“We only have one happy song,” Cowboy Junkies singer Margo Timmins told a packed house at the Dakota in Minneapolis on Wednesday night. “And we’re not pulling it out tonight.”
Timmins has been using that line for years. Because, as she points out, people who come to see Toronto’s Cowboy Junkies must like sad songs.
As Elton John assures us, sad songs say so much. Especially when the songs are as melancholy, the lyrics as deep and the vocals as mesmerizing as those created by siblings Margo and Michael Timmins.
The Timminses and their band – brother Peter is on drums, along with bassist Alan Anton and multi-instrumental Jeff Bird – captivated the crowd for two sets and two hours of music in their first Twin Cities appearance since 2013. The rich musical rewards made it worth venturing out during Minnesota's latest April snowstorm.
When Cowboy Junkies first came to the Twin Cities 30 years ago, they were considered new-age country-blues. Over the years, they’ve been labeled jazz-folk, alt-country, Americana, chill, all kinds of things. Just call them artful and poetic, in the long Canadian tradition of Leonard Cohen and Joni Mitchell, with a little Neil Young mixed in.
The group has grown less hushed over the years, and Margo’s voice has expanded beyond the alluring velveteen fog of the early days. In fact, she was downright assertive and dynamic on several tunes on Wednesday.
The opening set focused on material from last year’s “All That Reckoning” album, giving Michael Timmins a chance to explore aggressive, almost noisy guitar work more than twice.
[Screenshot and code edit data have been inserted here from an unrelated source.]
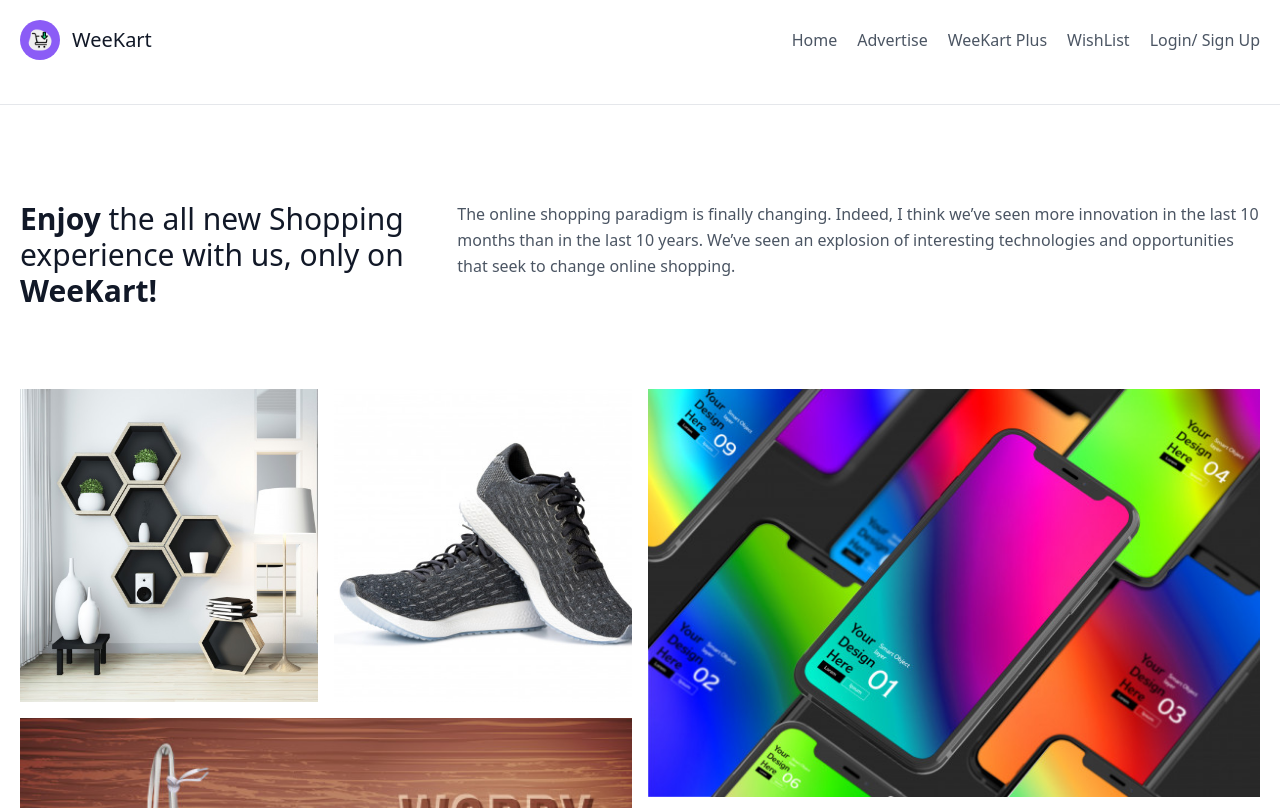
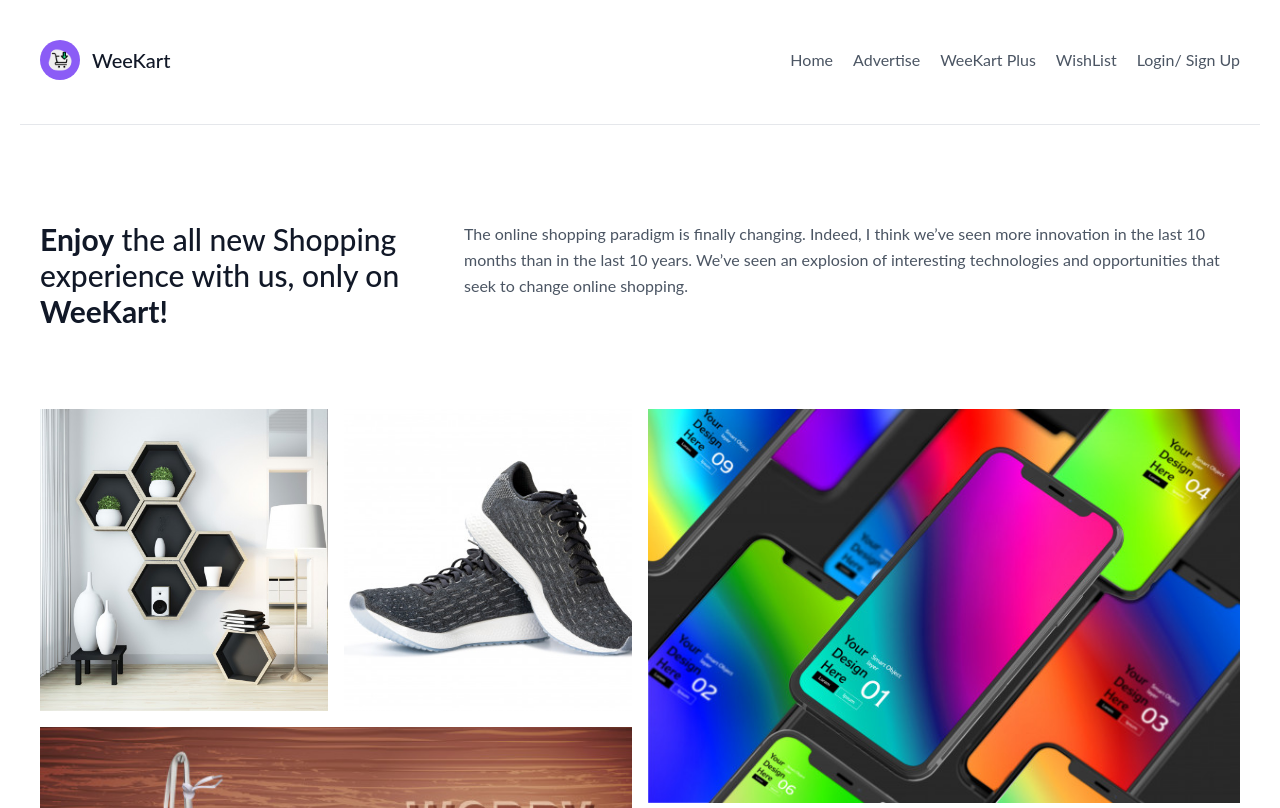
Before and after one commit to mayurrkukreja/WeeKart, a plain HTML site: page index.html in a window 1280 px wide. Shown: the top 808 px of the page. Drawn offline with nearby package versions, Linux system fonts and the light colour scheme; grey boxes are pictures that could not be loaded.

Commit message:
second commit

```diff
--- a/index.html
+++ b/index.html
@@ -5,6 +5,7 @@
     <meta http-equiv="X-UA-Compatible" content="IE=edge">
     <meta name="viewport" content="width=device-width, initial-scale=1.0">
     <link href="https://unpkg.com/tailwindcss@^2/dist/tailwind.min.css" rel="stylesheet">
+    <link rel="stylesheet" href="styles.css">
     <title>WeeKart</title>
 </head>
 <body>
--- a/styles.css
+++ b/styles.css
@@ -1,6 +1,6 @@
 
 body {
-    margin: 0;
+    margin: 20px;
     font-size: 100%;
     background: #fff;
     font-family: 'Lato', sans-serif;
```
Also featured was a wonderful older selection, 1990’s “Escape Is So Simple,” which sounded like a Kris Kristofferson lyric set to a Leonard Cohen tune.
The longer, more diverse second set covered a wide range of material, including two favorites from Cowboy Junkies’ 1988 breakthrough album, “The Trinity Session” -- an eight-minute treatment of the Velvet Underground’s “Sweet Jane” that was both dreamy and sad at the same time, and “Misguided Angel,” a country-tinged lament with Bird’s fittingly melancholy mandolin filigree.
Among the other standouts were “Lay It Down,” which gave Michael Timmins opportunities to essay different sounds, from Middle Eastern to fuzz tone to trippy psychedelia; a cover of David Bowie’s “Five Years,” showcasing Margo’s feistiest vocal, and an acoustic reading of “Shining Teeth,” in which the singer implored to “touch the wounds that have haunted” her beloved, rather than merely seeing the superficiality of his shining teeth.
Ever-chatty Margo recalled Cowboy Junkies’ first trip to the Twin Cities, when they’d made a long drive from Memphis, barely arriving at show time at the tiny 7th Street Entry to play for just a handful of people.
Although this return trip drew a sell-out crowd, Cowboy Junkies were aware of the somewhat challenging circumstances. That’s why they closed the night with their “[Bleep], I Hate the Cold,” a sassy blues strut, that was apropos for this ridiculously snowy – and cold -- April night.
Who knows? “I Hate the Cold” could end up being the Canadian band’s opening song when it performs again at the Dakota at 7 p.m. Thursday.